“Honolulu still has a long way to go to become bike friendly,” explains Hawaii Bicycling League (HBL) executive director Chad Taniguchi, adding that this protected bike lane marks a huge stride in safety.

“(The cycle track) is going to make it more comfortable and safer for cyclists,” Taniguchi says. “A lot of people who have been scared to bike or they have not biked in a long time, they tell us they are going to use the cycle track.”

The cycle track launches with a grand opening celebration from 11 a.m. to 3 p.m. at Thomas Square Park, featuring live entertainment, a keiki bike rodeo for kids ages 4-16, food trucks, free bike repairs and more. At 1 p.m., Mayor Kirk Caldwell will lead an inaugural ride down the track.

Legislation, including the Complete Streets ordinance and the Vulnerable Users Law, which were adopted in 2012, also helped Honolulu earn the recognition. Complete Streets pushed the city to create streets that take the needs of all road users into consideration, while the Vulnerable Users Law increased penalties on motorists who kill or injury pedestrians, bicyclists and emergency responders. Other significant bike-friendly strides in recent years include the addition of bike lanes on Waialae and Kalakaua avenues. A bike lane currently is under construction on Beretania Street.

In addition to advocating for legislative changes, HBL also has played a role in increasing bike friendliness through education and encouragement, hosting weekly rides and instructional classes. Various weekly rides cater to all skill levels, from beginners to racing-level cyclists.

Despite the LAB accolade, Taniguchi says he encounters many people who are hesitant to bicycle in downtown Honolulu because of safety concerns. Taniguchi feels, however, that perception is larger than the actual threat.

Taniguchi has been biking around Honolulu for the last 11 years — a hobby he returned to during the 2003 bus strike, after not biking for more than 20 years.

“I caught rides during the strike, and I started to think, ‘How else could I get around?'” he explains.

When the strike was over, he kept at it, commuting between his Kailua home and Kalihi office by using both modes of transportation.

“It saved me time, actually, because I didn’t have to transfer (buses),” he says.

According to Taniguchi, the new protected lane will make traveling down King Street safer for pedestrians. Currently, he says, many cyclists riding down King Street use the sidewalk, where they may collide with pedestrians.

“It’s not just good for cyclists,” Taniguchi says, “it’s good for everyone who uses the road.”

HBL hopes that this cycle track is just the first of many; Taniguchi wants to see a network of the lanes installed throughout the city.
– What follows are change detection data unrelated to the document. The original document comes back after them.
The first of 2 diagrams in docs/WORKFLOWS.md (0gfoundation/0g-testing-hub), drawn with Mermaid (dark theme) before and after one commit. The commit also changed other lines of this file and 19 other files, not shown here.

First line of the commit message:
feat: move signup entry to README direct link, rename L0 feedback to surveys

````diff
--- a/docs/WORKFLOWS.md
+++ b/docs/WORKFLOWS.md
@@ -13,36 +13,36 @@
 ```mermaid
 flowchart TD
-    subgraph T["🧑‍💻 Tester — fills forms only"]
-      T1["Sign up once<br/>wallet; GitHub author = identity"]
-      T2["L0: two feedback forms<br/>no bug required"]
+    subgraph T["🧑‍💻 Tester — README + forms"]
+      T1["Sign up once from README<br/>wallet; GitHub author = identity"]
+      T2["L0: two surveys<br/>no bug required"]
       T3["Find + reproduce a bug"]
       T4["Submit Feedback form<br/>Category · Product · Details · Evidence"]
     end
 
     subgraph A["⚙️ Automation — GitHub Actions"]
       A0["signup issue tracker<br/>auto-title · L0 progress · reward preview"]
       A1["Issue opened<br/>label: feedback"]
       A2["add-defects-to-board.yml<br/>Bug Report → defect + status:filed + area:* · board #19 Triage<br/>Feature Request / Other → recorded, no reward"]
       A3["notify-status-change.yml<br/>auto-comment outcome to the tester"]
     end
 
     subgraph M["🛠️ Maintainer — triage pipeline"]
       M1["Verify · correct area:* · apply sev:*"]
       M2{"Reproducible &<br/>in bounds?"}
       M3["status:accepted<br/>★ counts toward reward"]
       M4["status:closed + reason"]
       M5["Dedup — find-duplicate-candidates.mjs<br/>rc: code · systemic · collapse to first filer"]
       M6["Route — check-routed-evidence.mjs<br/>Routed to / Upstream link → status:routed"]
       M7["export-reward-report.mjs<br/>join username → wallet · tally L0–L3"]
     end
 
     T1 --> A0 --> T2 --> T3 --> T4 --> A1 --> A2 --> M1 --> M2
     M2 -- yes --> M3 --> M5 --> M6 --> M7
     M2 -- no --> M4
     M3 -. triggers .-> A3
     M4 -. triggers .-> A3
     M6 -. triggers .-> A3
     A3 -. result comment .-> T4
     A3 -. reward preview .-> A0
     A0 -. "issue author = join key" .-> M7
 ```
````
“Having one on King Street is great — but when (cyclists) get to the end of King Street, where are they going to go?” he says. “There should be enough (cycle tracks) where we can get from Hawaii Kai to Kalihi in a safe way.”

For more information on bike safety, classes and weekly rides, visit